▶ Goal of the exercise
Please copy each line of the data that includes the string "FindRooms".

(Stored records)
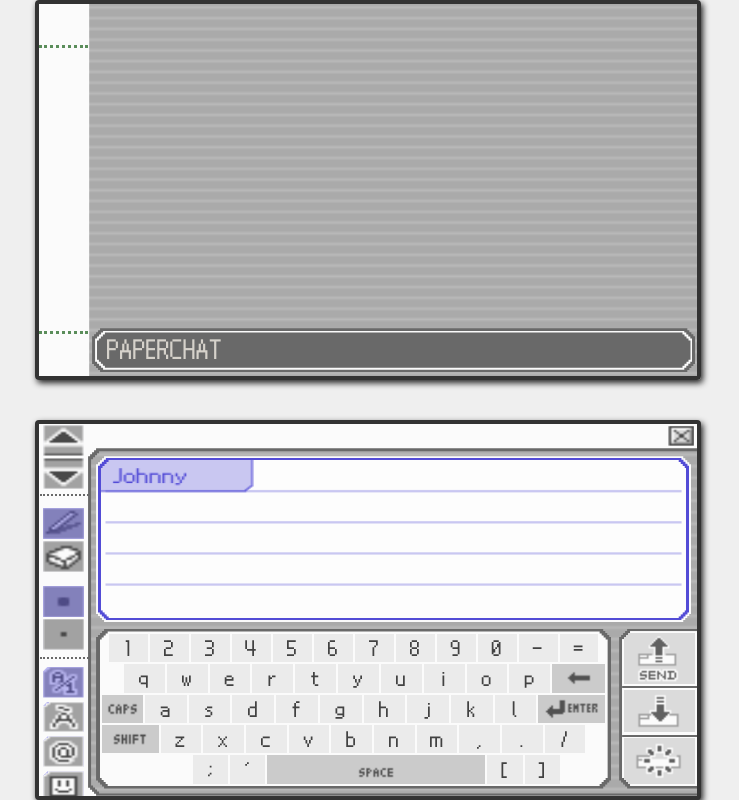
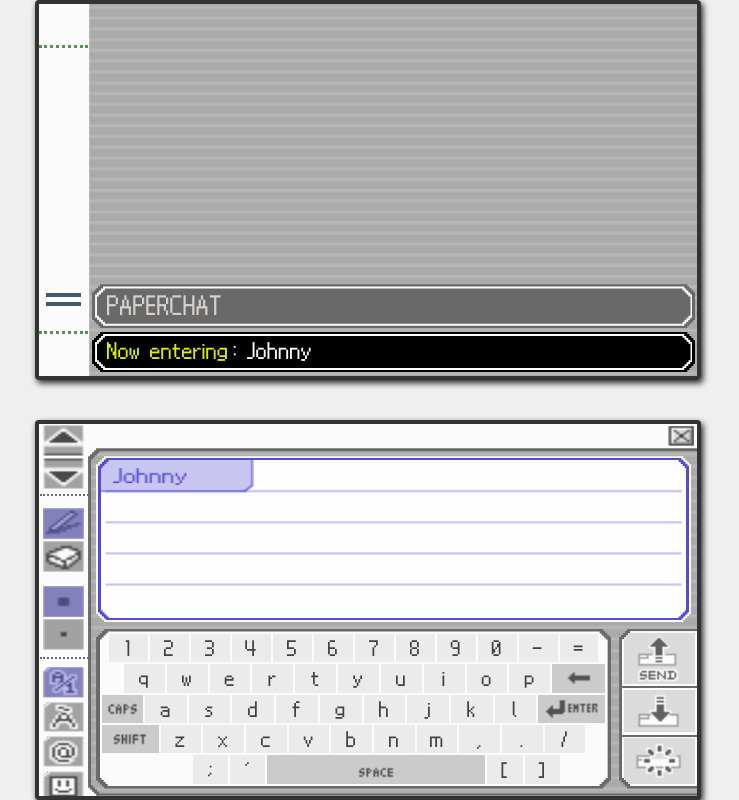
Before and after one commit to Lietsaki/paperchat, a Next.js app: page /room/1 in a window 1280 px wide. Shown: the whole page, without its empty margins (272-1011 px from the left). Built offline with nearby package versions, Linux system fonts and the light colour scheme.

Commit message:
Creatd ContentIndicator.tsx

```diff
--- a/components/PaperchatOctagon.tsx
+++ b/components/PaperchatOctagon.tsx
@@ -1,10 +1,11 @@
 import styles from 'styles/components/paperchat-octagon.module.scss'
 
 const { octagon_outside, octagon_outline, octagon_content, blur, paperchat_octagon } = styles
+type PaperchatOctagonProps = { id: string }
 
-const PaperchatOctagon = () => {
+const PaperchatOctagon = ({ id }: PaperchatOctagonProps) => {
   return (
-    <div className={`${octagon_outside} ${blur} ${paperchat_octagon}`}>
+    <div className={`${octagon_outside} ${blur} ${paperchat_octagon}`} id={id}>
       <div className={octagon_outline}>
         <div className={octagon_content}>Paperchat</div>
       </div>
--- /dev/null
+++ b/components/room/ContentIndicator.tsx
@@ -0,0 +1,25 @@
+import styles from 'styles/options-screen/options.module.scss'
+import {} from 'helpers/helperFunctions'
+import { roomContent, contentIndicator } from 'types/Room'
+
+const { content_indicator, indicator, invisible } = styles
+
+type ContentIndicatorProps = {
+  roomContent: roomContent[]
+}
+
+const ContentIndicator = ({ roomContent }: ContentIndicatorProps) => {
+  const renderIndicators = () => {
+    if (typeof window === 'undefined') return []
+
+    const isVisible = true
+
+    return roomContent.map((content) => {
+      return <div key={content.id} className={`${indicator} ${isVisible ? '' : invisible}`}></div>
+    })
+  }
+
+  return <div className={content_indicator}>{renderIndicators()}</div>
+}
+
+export default ContentIndicator
--- a/components/room/MessageOctagon.tsx
+++ b/components/room/MessageOctagon.tsx
@@ -3,9 +3,9 @@ import styles from 'styles/components/paperchat-octagon.module.scss'
 
 const { octagon_outside, octagon_outline, octagon_content, message, short_message } = styles
 
-type messageOctagonProps = { img_uri: string; color: string }
+type messageOctagonProps = { img_uri: string; color: string; id: string }
 
-const messageOctagon = ({ img_uri, color }: messageOctagonProps) => {
+const messageOctagon = ({ img_uri, color, id }: messageOctagonProps) => {
   const outlineRef = useRef<HTMLDivElement>(null)
   const containerRef = useRef<HTMLDivElement>(null)
   const imgRef = useRef<HTMLImageElement>(null)
@@ -22,7 +22,7 @@ const messageOctagon = ({ img_uri, color }: messageOctagonProps) => {
   }
 
   return (
-    <div className={`${octagon_outside} ${message} ${shortMessage ? short_message : ''}`}>
+    <div className={`${octagon_outside} ${message} ${shortMessage ? short_message : ''}`} id={id}>
       <div className={octagon_outline} ref={outlineRef} style={{ backgroundColor: color }}>
         <div className={octagon_content} ref={containerRef}>
           <img src={img_uri} onLoad={handleLoad} ref={imgRef} />
--- a/components/room/UserInfoOctagon.tsx
+++ b/components/room/UserInfoOctagon.tsx
@@ -6,9 +6,10 @@ const { octagon_outside, octagon_outline, octagon_content, blur, info, now_enter
 type userInfoOctagonProps = {
   userEntering?: string
   userLeaving?: string
+  id: string
 }
 
-const UserInfoOctagon = ({ userEntering, userLeaving }: userInfoOctagonProps) => {
+const UserInfoOctagon = ({ id, userEntering, userLeaving }: userInfoOctagonProps) => {
   const leaving = (
     <>
       <span className={now_leaving}>Now leaving</span>: {userLeaving}
@@ -22,7 +23,7 @@ const UserInfoOctagon = ({ userEntering, userLeaving }: userInfoOctagonProps) =>
   )
 
   return (
-    <div className={`${octagon_outside} ${blur} ${info}`}>
+    <div className={`${octagon_outside} ${blur} ${info}`} id={id}>
       <div className={octagon_outline}>
         <div className={octagon_content}>{userEntering ? entering : leaving}</div>
       </div>
--- a/helpers/helperFunctions.tsx
+++ b/helpers/helperFunctions.tsx
@@ -1,6 +1,8 @@
 import { positionObj } from 'types/Position'
 
 const getRandomNumber = (min: number, max: number) => Math.round(Math.random() * (max - min) + min)
+
+const getSimpleId = () => Date.now() + '' + (getRandomNumber(1, 99) + '')
 
 const getRandomColor = () => {
   return `hsla(${getRandomNumber(0, 255)},
@@ -101,10 +103,16 @@ const createActiveColorClass = (hslaColor: string) => {
   document.head.appendChild(style)
 }
 
+const isElementVisibleInContainer = (target: HTMLElement, container: HTMLElement) => {
+  return true
+}
+
 export {
+  getSimpleId,
   getRandomColor,
   getPercentage,
   dropPosOffset,
   getHighestAndLowestPoints,
-  createActiveColorClass
+  createActiveColorClass,
+  isElementVisibleInContainer
 }
--- a/pages/room/[roomID]/index.tsx
+++ b/pages/room/[roomID]/index.tsx
@@ -5,9 +5,10 @@ import UserInfoOctagon from 'components/room/UserInfoOctagon'
 import MessageOctagon from 'components/room/MessageOctagon'
 import Keyboard from 'components/Keyboard'
 import Canvas from 'components/Canvas'
+import ContentIndicator from 'components/room/ContentIndicator'
 import { useRouter } from 'next/router'
 import { useState, useEffect } from 'react'
-import { getRandomColor, createActiveColorClass } from 'helpers/helperFunctions'
+import { getRandomColor, getSimpleId, createActiveColorClass } from 'helpers/helperFunctions'
 import { keyboard } from 'types/Keyboard'
 import { roomContent } from 'types/Room'
 import emitter from 'helpers/MittEmitter'
@@ -39,7 +40,7 @@ const {
   close_btn
 } = page_styles
 
-const FindRooms = () => {
+const Room = () => {
   const router = useRouter()
   const [usingPencil, setUsingPencil] = useState(true)
   const [usingThickStroke, setUsingThickStroke] = useState(true)
@@ -55,7 +56,7 @@ const FindRooms = () => {
   const sendMessage = () => emitter.emit('sendMessage', '')
 
   const receiveCanvasDataUrl = (data_url: string) => {
-    setRoomContent([...roomContent, { message: data_url }])
+    setRoomContent([...roomContent, { message: data_url, id: getSimpleId() }])
   }
 
   useEffect(() => createActiveColorClass(roomColor), [roomColor])
@@ -68,19 +69,35 @@ const FindRooms = () => {
     }
   }, [roomContent])
 
+  useEffect(() => {
+    setRoomContent([
+      ...roomContent,
+      { paperchatOctagon: true, id: 'paperchat_octagon' },
+      { userEntering: 'Johnny', id: getSimpleId() }
+    ])
+  }, [])
+
   const getRoomContent = () => {
     return roomContent.map((item, i) => {
       if (item.userEntering || item.userLeaving) {
         return (
           <UserInfoOctagon
-            key={i}
+            key={item.id}
+            id={item.id}
             userEntering={item.userEntering}
             userLeaving={item.userLeaving}
           />
         )
       }
+
       if (item.message) {
-        return <MessageOctagon key={i} img_uri={item.message} color={roomColor} />
+        return (
+          <MessageOctagon key={item.id} id={item.id} img_uri={item.message} color={roomColor} />
+        )
+      }
+
+      if (item.paperchatOctagon) {
+        return <PaperchatOctagon key={item.id} id={item.id} />
       }
     })
   }
@@ -91,13 +108,10 @@ const FindRooms = () => {
         <div className={`screen ${top}`}>
           <div className={left_column}>
             <div className={top_section}></div>
-            <div className="mid_section"></div>
+            <ContentIndicator roomContent={roomContent} />
             <div className={bottom_section}></div>
           </div>
-          <div className={`${right_column} scrollify`}>
-            <PaperchatOctagon />
-            {getRoomContent()}
-          </div>
+          <div className={`${right_column} scrollify`}>{getRoomContent()}</div>
         </div>
 
         <div className={`screen ${bottom}`}>
@@ -250,4 +264,4 @@ const FindRooms = () => {
   )
 }
 
-export default FindRooms
+export default Room
--- a/styles/components/paperchat-octagon.module.scss
+++ b/styles/components/paperchat-octagon.module.scss
@@ -42,6 +42,7 @@
 
   &.info {
     height: 11%;
+    min-height: 11%;
     background-color: #000;
 
     .octagon_outline {
--- a/styles/main.scss
+++ b/styles/main.scss
@@ -4,6 +4,8 @@ $bp-mid: 800px;
 $clear-bg: #fbfbfb;
 $green-border: #5a8d5a;
 $wifi-bg: #2ebc00;
+$content-visible: #415969;
+$content-invisible: #b2c3db;
 $dark-gray: #696969;
 $key-bg: #ebebeb;
 $key-color: #424242;
--- a/styles/options-screen/options.module.scss
+++ b/styles/options-screen/options.module.scss
@@ -19,7 +19,41 @@
       }
     }
 
-    // .mid_section {}
+    .content_indicator {
+      height: 100%;
+      display: flex;
+      flex-direction: column;
+      align-items: center;
+      justify-content: flex-end;
+      padding: 8px 0 25px 0;
+
+      @keyframes grow {
+        0% {
+          transform: scaleY(0);
+        }
+        100% {
+          transform: scaleY(1);
+        }
+      }
+
+      .indicator {
+        animation: grow 0.2s ease-in-out;
+        transform-origin: bottom;
+        height: 4px;
+        width: 70%;
+        background-color: $content-visible;
+        filter: blur(0.5px);
+        margin-top: 5px;
+
+        &.invisible {
+          background-color: $content-invisible;
+        }
+
+        &:first-child {
+          margin-top: 0;
+        }
+      }
+    }
 
     .bottom_section {
       @include left-column-dotted-border;
```
Also changed, not shown: types/Room.ts (+7 -1 lines).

▶ Exercise output
-const FindRooms = () => {
@@ -55,7 +56,7 @@ const FindRooms = () => {
@@ -68,19 +69,35 @@ const FindRooms = () => {
@@ -91,13 +108,10 @@ const FindRooms = () => {
@@ -250,4 +264,4 @@ const FindRooms = () => {
-export default FindRooms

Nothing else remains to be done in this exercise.